- [SUPPLIED MATERIAL]:
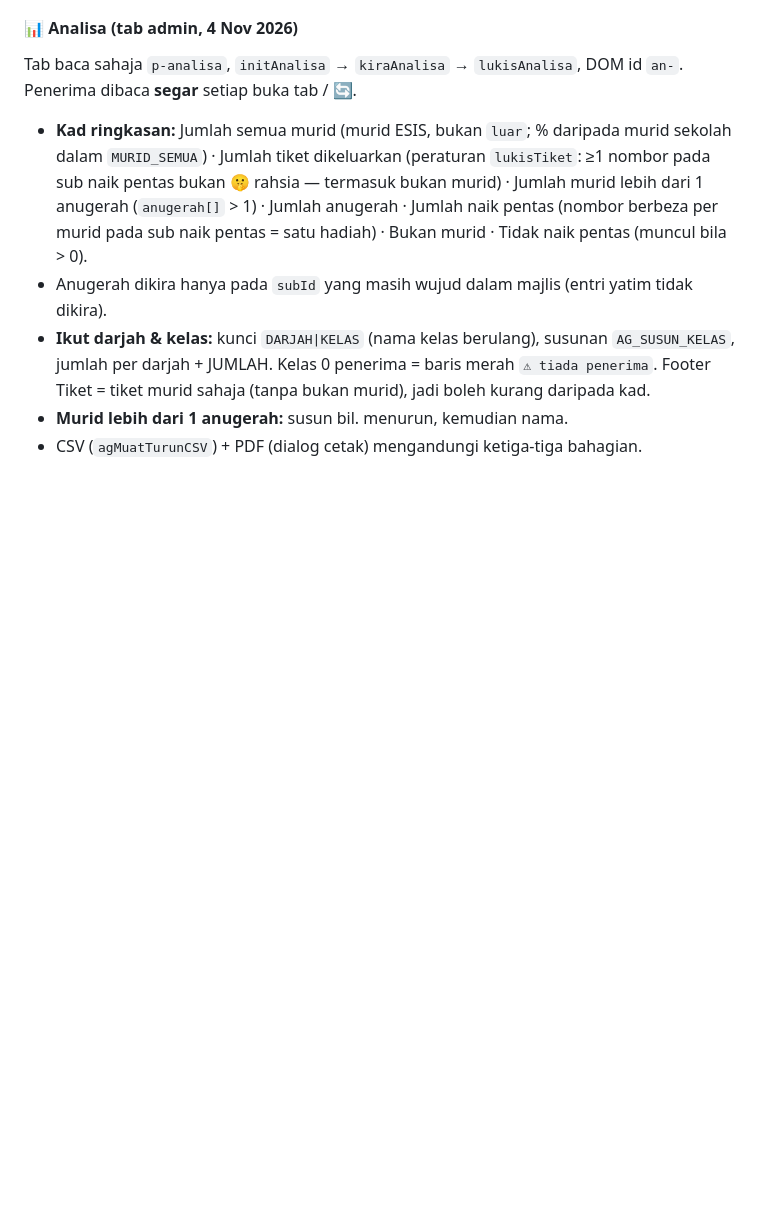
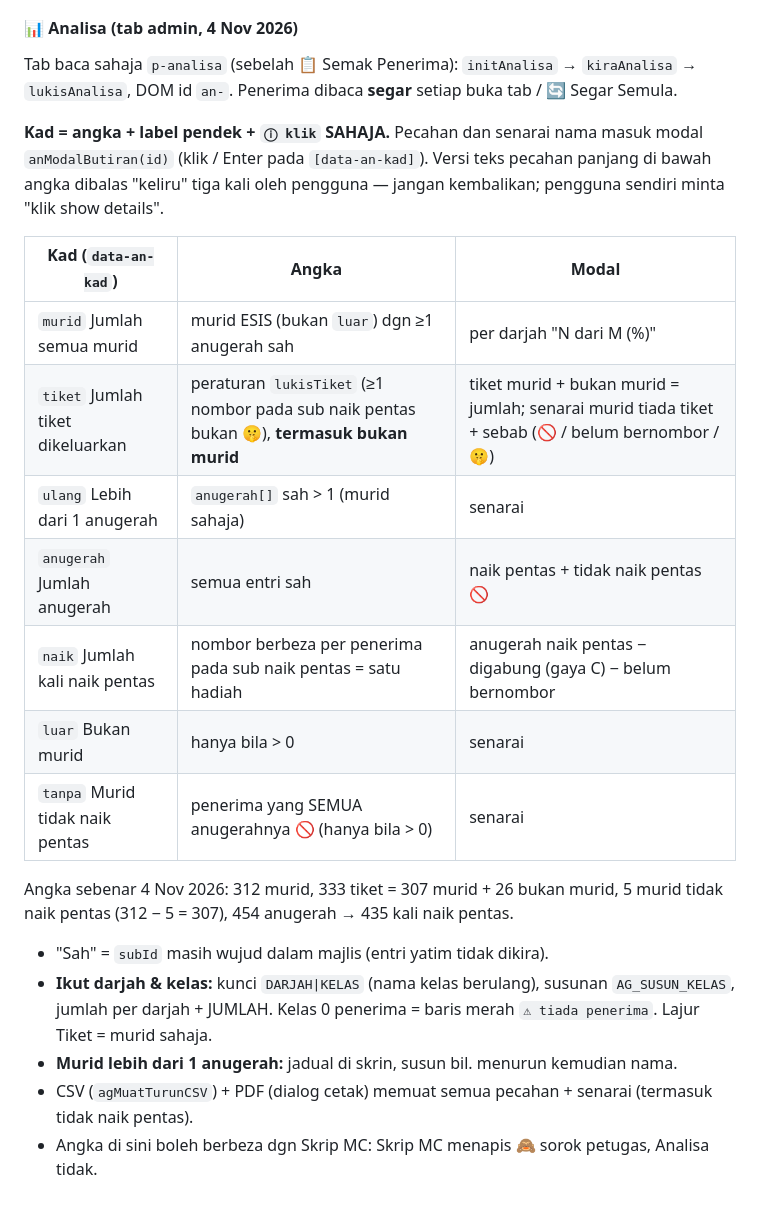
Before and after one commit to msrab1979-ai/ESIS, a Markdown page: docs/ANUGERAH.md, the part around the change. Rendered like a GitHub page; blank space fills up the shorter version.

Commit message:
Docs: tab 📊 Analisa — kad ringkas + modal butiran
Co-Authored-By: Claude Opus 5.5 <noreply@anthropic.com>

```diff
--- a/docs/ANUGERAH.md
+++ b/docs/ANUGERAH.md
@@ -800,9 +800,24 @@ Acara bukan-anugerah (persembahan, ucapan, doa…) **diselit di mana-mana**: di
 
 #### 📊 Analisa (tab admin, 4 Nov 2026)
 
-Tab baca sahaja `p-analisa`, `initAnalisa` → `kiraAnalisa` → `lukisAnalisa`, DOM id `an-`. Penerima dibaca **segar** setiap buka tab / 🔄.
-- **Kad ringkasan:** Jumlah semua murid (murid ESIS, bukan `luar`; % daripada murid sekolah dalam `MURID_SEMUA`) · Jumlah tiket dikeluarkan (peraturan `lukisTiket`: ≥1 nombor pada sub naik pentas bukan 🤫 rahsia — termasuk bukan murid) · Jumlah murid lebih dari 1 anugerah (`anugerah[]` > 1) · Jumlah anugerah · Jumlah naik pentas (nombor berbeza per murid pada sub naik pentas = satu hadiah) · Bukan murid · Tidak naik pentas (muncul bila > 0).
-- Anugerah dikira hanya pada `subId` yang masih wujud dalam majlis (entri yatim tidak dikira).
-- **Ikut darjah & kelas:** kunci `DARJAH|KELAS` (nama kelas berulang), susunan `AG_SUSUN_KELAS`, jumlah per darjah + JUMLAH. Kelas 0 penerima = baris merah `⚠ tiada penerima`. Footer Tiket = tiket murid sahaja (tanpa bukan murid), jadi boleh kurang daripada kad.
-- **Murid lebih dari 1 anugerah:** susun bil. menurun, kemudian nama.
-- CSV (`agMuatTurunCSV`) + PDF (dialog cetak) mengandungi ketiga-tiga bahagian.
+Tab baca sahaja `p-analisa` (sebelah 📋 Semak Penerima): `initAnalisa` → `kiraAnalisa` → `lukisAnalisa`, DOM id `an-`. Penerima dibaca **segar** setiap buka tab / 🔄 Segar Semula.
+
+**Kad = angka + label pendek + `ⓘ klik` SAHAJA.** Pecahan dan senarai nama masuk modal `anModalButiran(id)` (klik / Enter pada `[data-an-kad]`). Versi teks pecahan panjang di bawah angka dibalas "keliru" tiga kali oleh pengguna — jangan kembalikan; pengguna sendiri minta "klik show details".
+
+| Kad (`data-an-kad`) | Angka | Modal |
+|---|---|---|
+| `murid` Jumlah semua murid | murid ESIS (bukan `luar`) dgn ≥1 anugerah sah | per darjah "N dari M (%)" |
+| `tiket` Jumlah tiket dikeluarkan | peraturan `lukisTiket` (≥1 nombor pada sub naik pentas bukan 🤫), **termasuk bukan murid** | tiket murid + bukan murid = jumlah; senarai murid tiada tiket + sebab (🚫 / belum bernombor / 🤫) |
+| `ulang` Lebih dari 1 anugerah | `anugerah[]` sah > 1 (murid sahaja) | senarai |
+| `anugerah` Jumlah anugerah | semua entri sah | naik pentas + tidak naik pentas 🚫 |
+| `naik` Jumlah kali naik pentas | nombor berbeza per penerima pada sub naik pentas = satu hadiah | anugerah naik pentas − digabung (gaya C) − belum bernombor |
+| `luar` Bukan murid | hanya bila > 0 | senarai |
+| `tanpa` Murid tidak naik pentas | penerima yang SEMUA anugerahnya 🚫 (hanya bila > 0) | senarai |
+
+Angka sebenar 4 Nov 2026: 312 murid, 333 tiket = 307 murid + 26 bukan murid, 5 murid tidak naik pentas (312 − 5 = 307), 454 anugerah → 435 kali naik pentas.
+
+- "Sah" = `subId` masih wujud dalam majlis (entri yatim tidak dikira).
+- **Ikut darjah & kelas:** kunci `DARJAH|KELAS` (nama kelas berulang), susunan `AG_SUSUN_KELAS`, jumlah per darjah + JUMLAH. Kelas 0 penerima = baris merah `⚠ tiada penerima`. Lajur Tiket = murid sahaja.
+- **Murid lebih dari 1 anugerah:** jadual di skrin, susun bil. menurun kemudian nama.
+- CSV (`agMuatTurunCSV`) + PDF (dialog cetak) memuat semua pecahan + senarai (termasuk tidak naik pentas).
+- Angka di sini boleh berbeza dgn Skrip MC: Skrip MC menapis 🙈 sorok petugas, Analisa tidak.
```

- [TASK DIRECTIONS]:
Please show each line in the records above that contains "naik".

- [TASK ANSWER]:
-- **Kad ringkasan:** Jumlah semua murid (murid ESIS, bukan `luar`; % daripada murid sekolah dalam `MURID_SEMUA`) · Jumlah tiket dikeluarkan (peraturan `lukisTiket`: ≥1 nombor pada sub naik pentas bukan 🤫 rahsia — termasuk bukan murid) · Jumlah murid lebih dari 1 anugerah (`anugerah[]` > 1) · Jumlah anugerah · Jumlah naik pentas (nombor berbeza per murid pada sub naik pentas = satu hadiah) · Bukan murid · Tidak naik pentas (muncul bila > 0).
+| `tiket` Jumlah tiket dikeluarkan | peraturan `lukisTiket` (≥1 nombor pada sub naik pentas bukan 🤫), **termasuk bukan murid** | tiket murid + bukan murid = jumlah; senarai murid tiada tiket + sebab (🚫 / belum bernombor / 🤫) |
+| `anugerah` Jumlah anugerah | semua entri sah | naik pentas + tidak naik pentas 🚫 |
+| `naik` Jumlah kali naik pentas | nombor berbeza per penerima pada sub naik pentas = satu hadiah | anugerah naik pentas − digabung (gaya C) − belum bernombor |
+| `tanpa` Murid tidak naik pentas | penerima yang SEMUA anugerahnya 🚫 (hanya bila > 0) | senarai |
+Angka sebenar 4 Nov 2026: 312 murid, 333 tiket = 307 murid + 26 bukan murid, 5 murid tidak naik pentas (312 − 5 = 307), 454 anugerah → 435 kali naik pentas.
+- CSV (`agMuatTurunCSV`) + PDF (dialog cetak) memuat semua pecahan + senarai (termasuk tidak naik pentas).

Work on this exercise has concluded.